The Dangers of High Blood Pressure
Have you ever wondered why, or even if, it matters whether someone’s blood pressure is raised? After all, if someone feels fine, it probably isn’t doing them any harm, right? Actually, many people with high blood pressure feel perfectly well within themselves, when really the raised blood pressure can be causing slow but steady damage all over the body. It’s important to know what possible effects hypertension can have on your body and to check your blood pressure proactively, rather than rely on being prompted by the appearance of a new symptom, or worse, a major health event like a stroke or heart attack.
Complications from High Blood Pressure
According to the WHO, hypertension is responsible for about half of all Strokes and Heart Attacks. Both of these fall under the umbrella term of ‘cardiovascular disease’ – meaning a problem with the heart or blood vessels. Hypertension causes atherosclerosis – a build-up of fatty tissue inside an artery, which reduces the blood flow through it and can even block it off completely. When this happens to a blood vessel in the brain, it causes a stroke. When it happens to a blood vessel supplying the muscular walls of the heart itself (coronary artery), it causes a heart attack. If it happens to a blood vessel further away, it is termed Peripheral Artery Disease. A classic example of the latter is Intermittent Claudication – a painful and limiting condition where calf pain occurs on walking.
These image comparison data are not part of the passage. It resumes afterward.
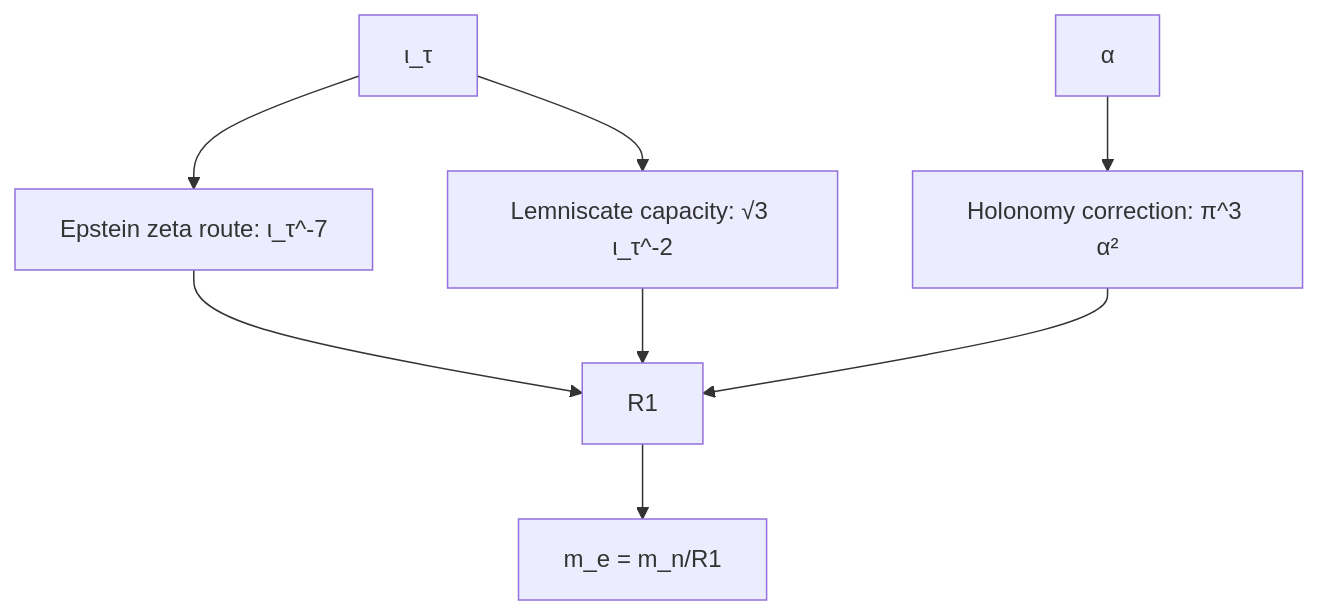
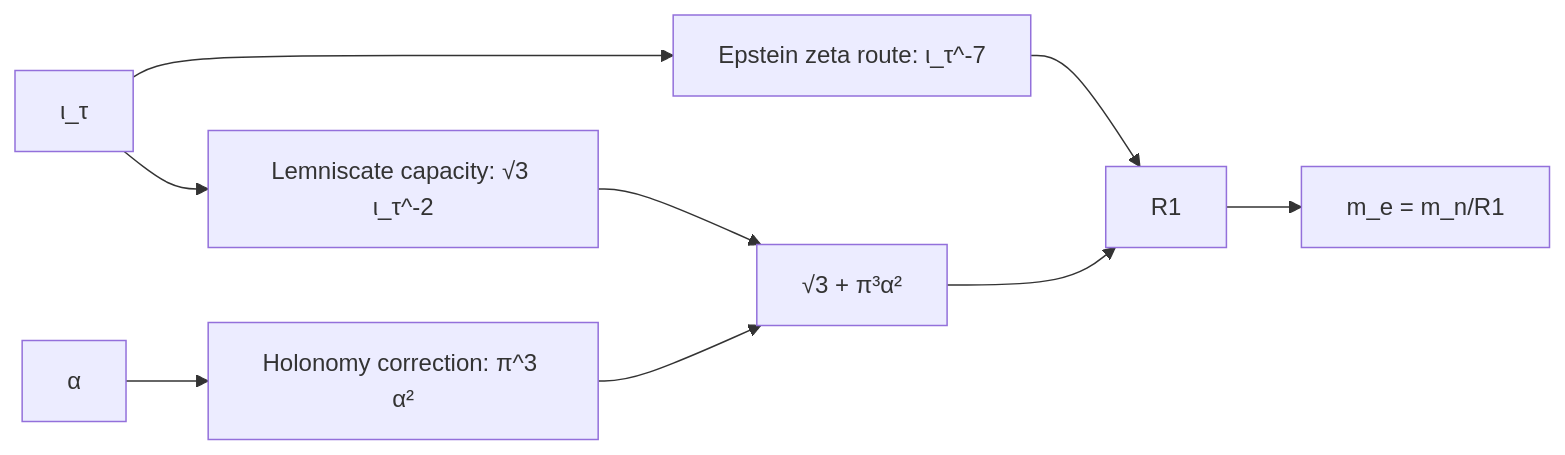
One commit to Panta-Rhei-Research/site changed the diagram in assets/data/calibration/diagrams/r1.mmd. Above: the diagram before and after it, drawn with Mermaid. The commit also changed 42 other files, not shown here.

```diff
--- a/assets/data/calibration/diagrams/r1.mmd
+++ b/assets/data/calibration/diagrams/r1.mmd
@@ -1,8 +1,9 @@
-flowchart TD
+flowchart LR
   iota["ι_τ"] --> epstein["Epstein zeta route: ι_τ^-7"]
   iota --> capacity["Lemniscate capacity: √3 ι_τ^-2"]
   alpha["α"] --> holonomy["Holonomy correction: π^3 α²"]
+  capacity --> bracket["√3 + π³α²"]
+  holonomy --> bracket
   epstein --> R1["R1"]
-  capacity --> R1
-  holonomy --> R1
+  bracket --> R1
   R1 --> me["m_e = m_n/R1"]
```
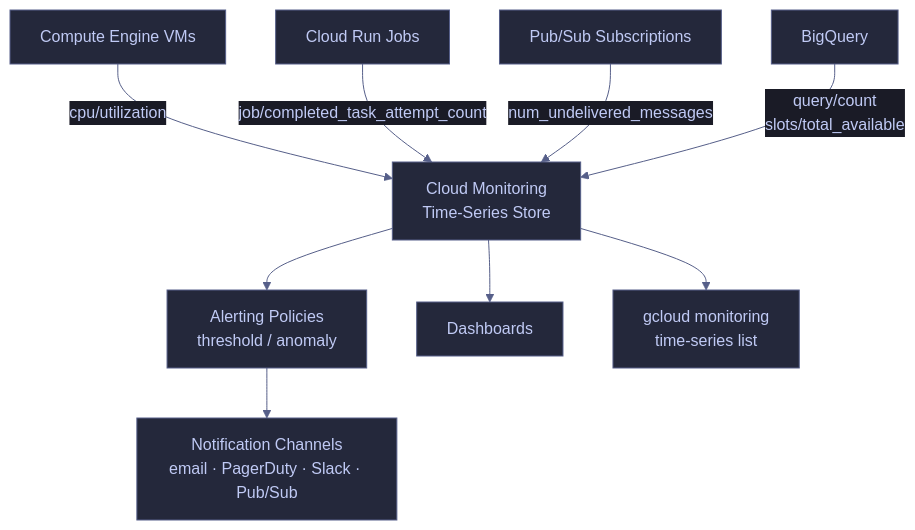
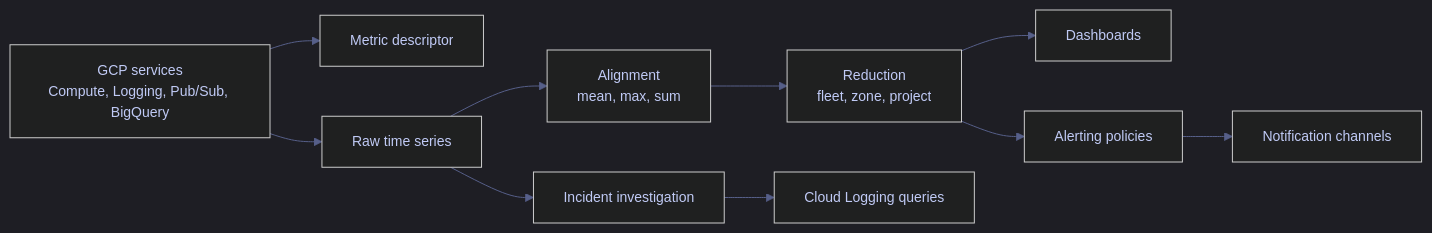
The diagram in content/06-GCP/07-Logging/02-cloud-monitoring-metrics.md (alp78/elysium), drawn with Mermaid before and after one commit. The commit also changed other lines of this file and 493 other files, not shown here.

````diff
--- a/content/06-GCP/07-Logging/02-cloud-monitoring-metrics.md
+++ b/content/06-GCP/07-Logging/02-cloud-monitoring-metrics.md
@@ -25,12 +283,24 @@
 ```mermaid
-%%{init: {"theme": "base", "themeVariables": {"primaryColor": "#7aa2f7","primaryTextColor": "#c0caf5","primaryBorderColor": "#565f89","lineColor": "#565f89","secondaryColor": "#1a1b26","tertiaryColor": "#24283b","background": "#1a1b26","mainBkg": "#24283b","nodeBorder": "#565f89","clusterBkg": "#1a1b26","titleColor": "#c0caf5","edgeLabelBackground": "#1a1b26","attributeBackgroundColorEven": "#1a1b26","attributeBackgroundColorOdd": "#24283b"}}}%%
-flowchart TD
-    VMs["Compute Engine VMs"] -->|cpu/utilization| CM["Cloud Monitoring<br>Time-Series Store"]
-    CR["Cloud Run Jobs"] -->|job/completed_task_attempt_count| CM
-    PS["Pub/Sub Subscriptions"] -->|num_undelivered_messages| CM
-    BQ["BigQuery"] -->|"query/count<br>slots/total_available"| CM
-    CM --> AP["Alerting Policies<br>threshold / anomaly"]
-    CM --> DB["Dashboards"]
-    CM --> CLI["gcloud monitoring<br>time-series list"]
-    AP --> NC["Notification Channels<br>email · PagerDuty · Slack · Pub/Sub"]
+%%{init: {'theme': 'dark', 'themeVariables': {
+  'primaryColor': '#292e42',
+  'primaryTextColor': '#c0caf5',
+  'primaryBorderColor': '#565f89',
+  'lineColor': '#565f89',
+  'secondaryColor': '#1a1b26',
+  'tertiaryColor': '#24283b',
+  'noteTextColor': '#c0caf5',
+  'noteBkgColor': '#292e42',
+  'textColor': '#c0caf5',
+  'fontSize': '14px'
+}}}%%
+flowchart LR
+    A["GCP services<br>Compute, Logging, Pub/Sub, BigQuery"] --> B["Metric descriptor"]
+    A --> C["Raw time series"]
+    C --> D["Alignment<br>mean, max, sum"]
+    D --> E["Reduction<br>fleet, zone, project"]
+    E --> F["Dashboards"]
+    E --> G["Alerting policies"]
+    G --> H["Notification channels"]
+    C --> I["Incident investigation"]
+    I --> J["Cloud Logging queries"]
 ```
````
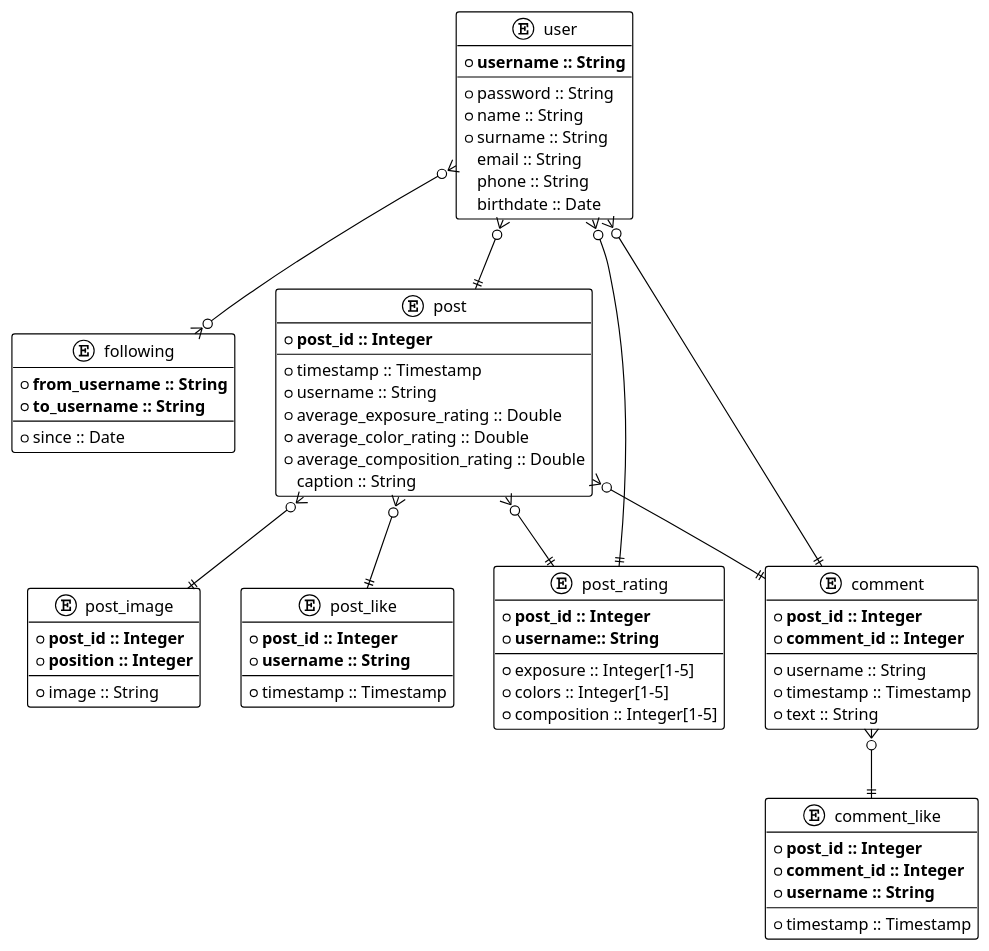
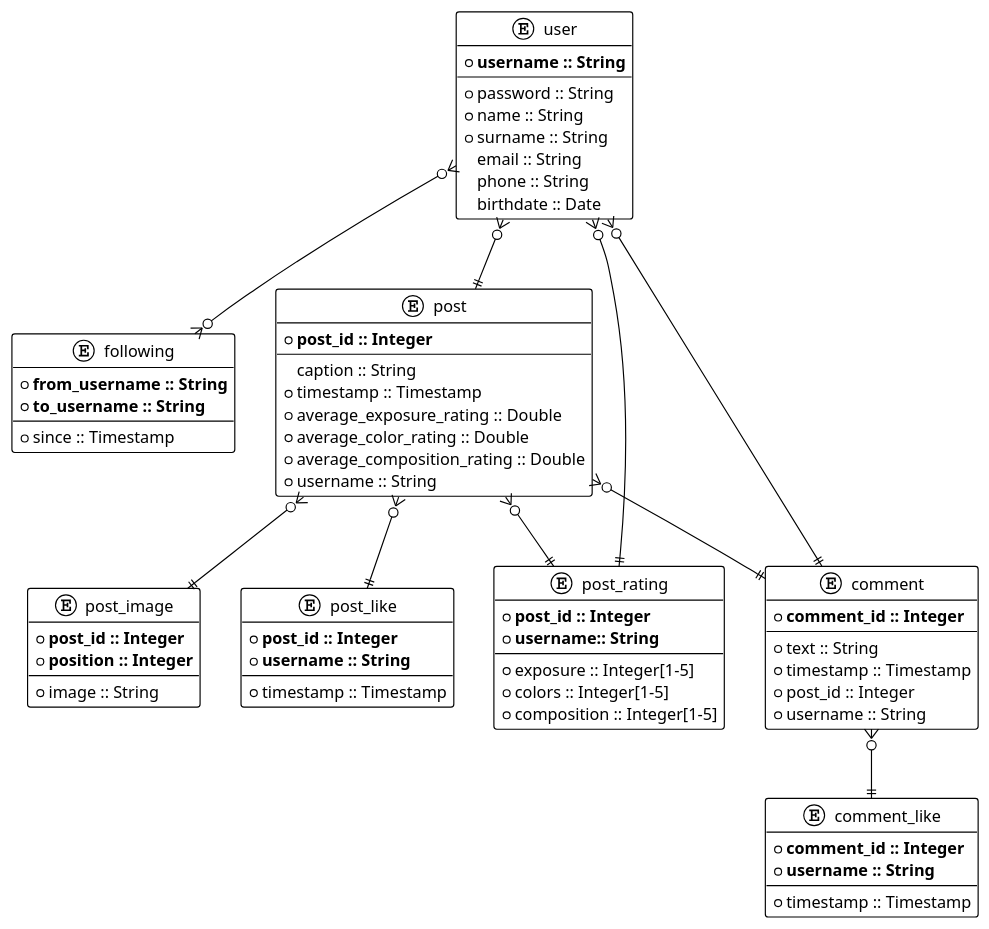
The diagram in db_project/er.plantuml (ValentinaPieri/lipho), drawn with PlantUML before and after one commit. The commit also changed 1 other file, not shown here.

Commit message:
Modified databse structure and er diagram

```diff
--- a/db_project/er.plantuml
+++ b/db_project/er.plantuml
@@ -1,83 +1,82 @@
 @startuml Lipho DB ER Diagram
 !theme plain
 
 entity user {
     * **username :: String**
     --
     * password :: String
     * name :: String
     * surname :: String
     email :: String
     phone :: String
     birthdate :: Date
 }
 
 entity following {
     * **from_username :: String**
     * **to_username :: String**
     --
-    * since :: Date
+    * since :: Timestamp
 }
 
 entity post {
     * **post_id :: Integer**
     --
+    caption :: String
     * timestamp :: Timestamp
-    * username :: String
     * average_exposure_rating :: Double
     * average_color_rating :: Double
     * average_composition_rating :: Double
-    caption :: String
+    * username :: String
 }
 
 entity post_image {
     * **post_id :: Integer**
     * **position :: Integer**
     --
     * image :: String
 }
 
 entity post_like {
     * **post_id :: Integer**
     * **username :: String**
     --
     * timestamp :: Timestamp
 }
 
 entity post_rating {
     * **post_id :: Integer**
     * **username:: String**
     --
     * exposure :: Integer[1-5]
     * colors :: Integer[1-5]
     * composition :: Integer[1-5]
 }
 
 entity comment {
-    * **post_id :: Integer**
     * **comment_id :: Integer**
     --
+    * text :: String
+    * timestamp :: Timestamp
+    * post_id :: Integer
     * username :: String
-    * timestamp :: Timestamp
-    * text :: String
 }
 
 entity comment_like {
-    * **post_id :: Integer**
     * **comment_id :: Integer**
     * **username :: String**
     --
     * timestamp :: Timestamp
 }
 
 user }o--o{ following
 user }o--|| post
 post }o--|| post_image
 post }o--|| post_rating
 post }o--|| comment
 post }o--|| post_like
 post_rating ||--o{ user
 comment ||--o{ user
 comment }o--|| comment_like
 
 @enduml
```
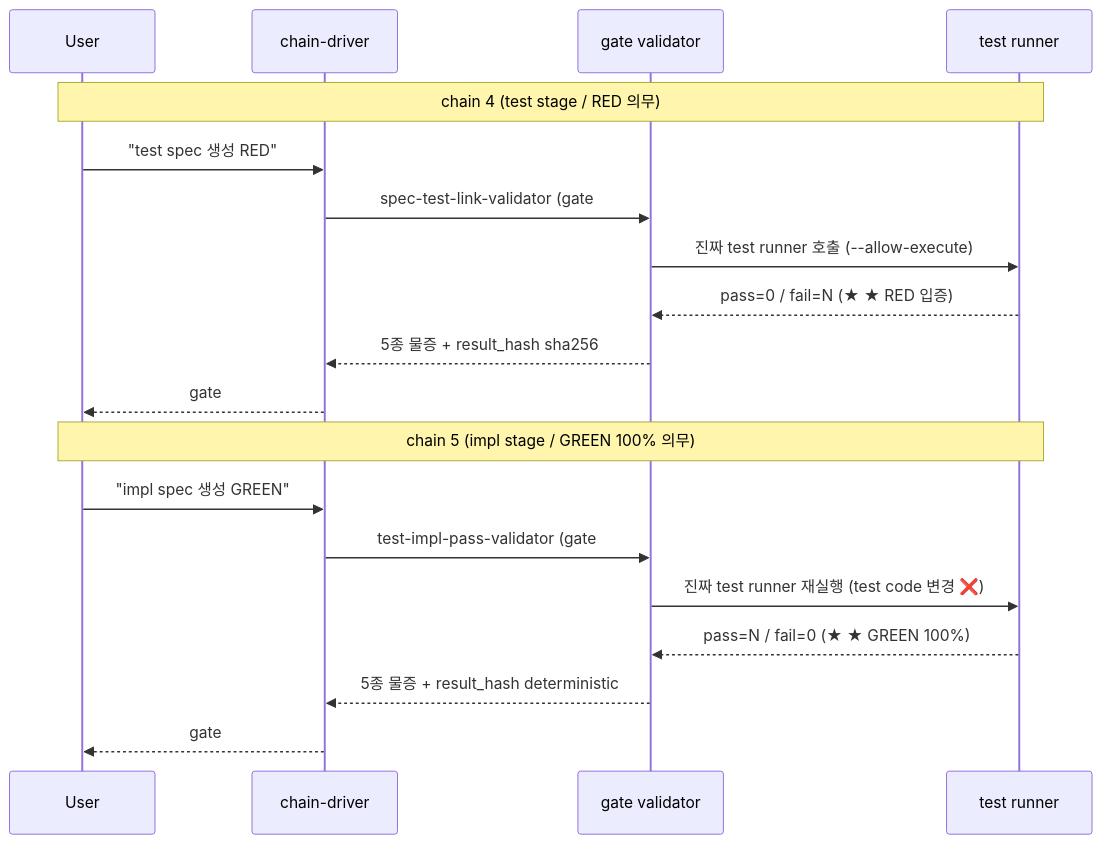
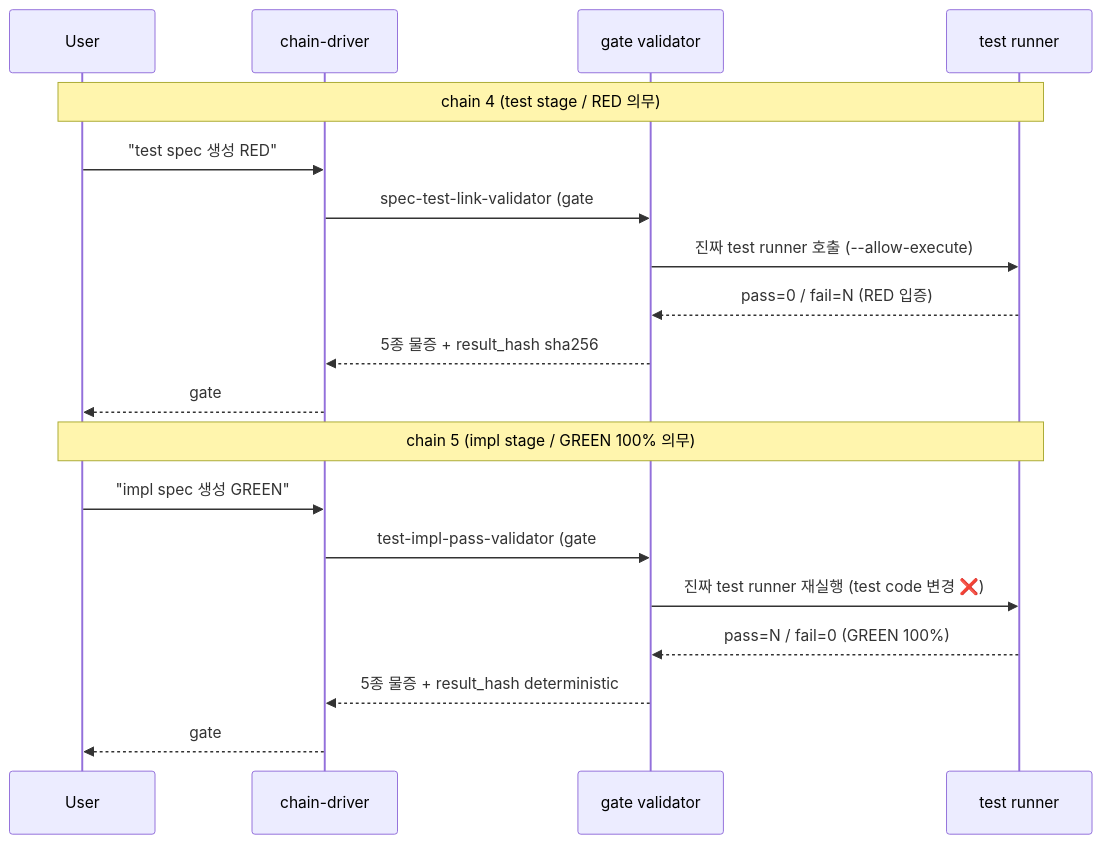
The second of 2 diagrams in ai-native-methodology/guides/chain-harness-guide.md (rageboom/ai-native-methodology), drawn with Mermaid before and after one commit. The commit also changed other lines of this file and 1659 other files, not shown here.

````diff
--- a/ai-native-methodology/guides/chain-harness-guide.md
+++ b/ai-native-methodology/guides/chain-harness-guide.md
@@ -246,23 +250,23 @@
 ```mermaid
 sequenceDiagram
     participant U as User
     participant C as chain-driver
     participant V as gate validator
     participant T as test runner
 
     Note over U,T: chain 4 (test stage / RED 의무)
     U->>C: "test spec 생성 RED"
     C->>V: spec-test-link-validator (gate #4)
     V->>T: 진짜 test runner 호출 (--allow-execute)
-    T-->>V: pass=0 / fail=N (★ ★ RED 입증)
+    T-->>V: pass=0 / fail=N (RED 입증)
     V-->>C: 5종 물증 + result_hash sha256
     C-->>U: gate #4 pass / next stage = implement
 
     Note over U,T: chain 5 (impl stage / GREEN 100% 의무)
     U->>C: "impl spec 생성 GREEN"
     C->>V: test-impl-pass-validator (gate #5)
     V->>T: 진짜 test runner 재실행 (test code 변경 ❌)
-    T-->>V: pass=N / fail=0 (★ ★ GREEN 100%)
+    T-->>V: pass=N / fail=0 (GREEN 100%)
     V-->>C: 5종 물증 + result_hash deterministic
     C-->>U: gate #5 pass / 완료 (release)
 ```
````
Raised blood pressure can cause an increase in the size of the main pumping chamber of the heart, the left ventricle (left ventricular hypertrophy). This happens in a third to half of people with hypertension and typically happens more in those whose blood pressure is more severely raised. If the left ventricle grows larger, the heart becomes less efficient and coordinated in its pumping, causing a host of problems including Heart Failure.
Abnormal Heart Rhythms (also known as arrhythmias)
This describes an interruption to the usual ‘lub dub… lub dub’ pattern of your heartbeat. One of the more well-known varieties of abnormal rhythms is Atrial Fibrillation, or AF. This is when the smaller two chambers at the top of the heart (the left and right atria, who normally make up the ‘lub’ portion of ‘lub dub’) contract erratically and frantically. AF can (but doesn’t always) cause a life-threatening disruption in the way the heart beats which may present with symptoms of shortness of breath, chest pain or feeling light-headed. Regardless of whether this happens, it always causes turbulent blood flow. This increases the risk of a clot developing, which could cause a stroke if it gets lodged in an artery in the brain.
Hypertension can both be caused by a problem with the kidneys or lead to Chronic Kidney Disease, where the hypertension harms the kidneys. Imagine the kidneys are a sieve. The things caught in the sieve stay in the blood, and what is let through escapes in the urine. Hypertension puts too much pressure on the sieve and can cause bigger holes to appear, meaning things get filtered through that shouldn’t, such as proteins. Damage to the blood vessels in the kidney (atherosclerosis) means that they can’t filter as efficiently as they should, and a lot of fluid that should go in the urine stays in the blood. This extra fluid in the blood vessels can make the blood pressure rise higher, causing a vicious cycle. When this gets particularly bad, it can lead to Kidney Failure.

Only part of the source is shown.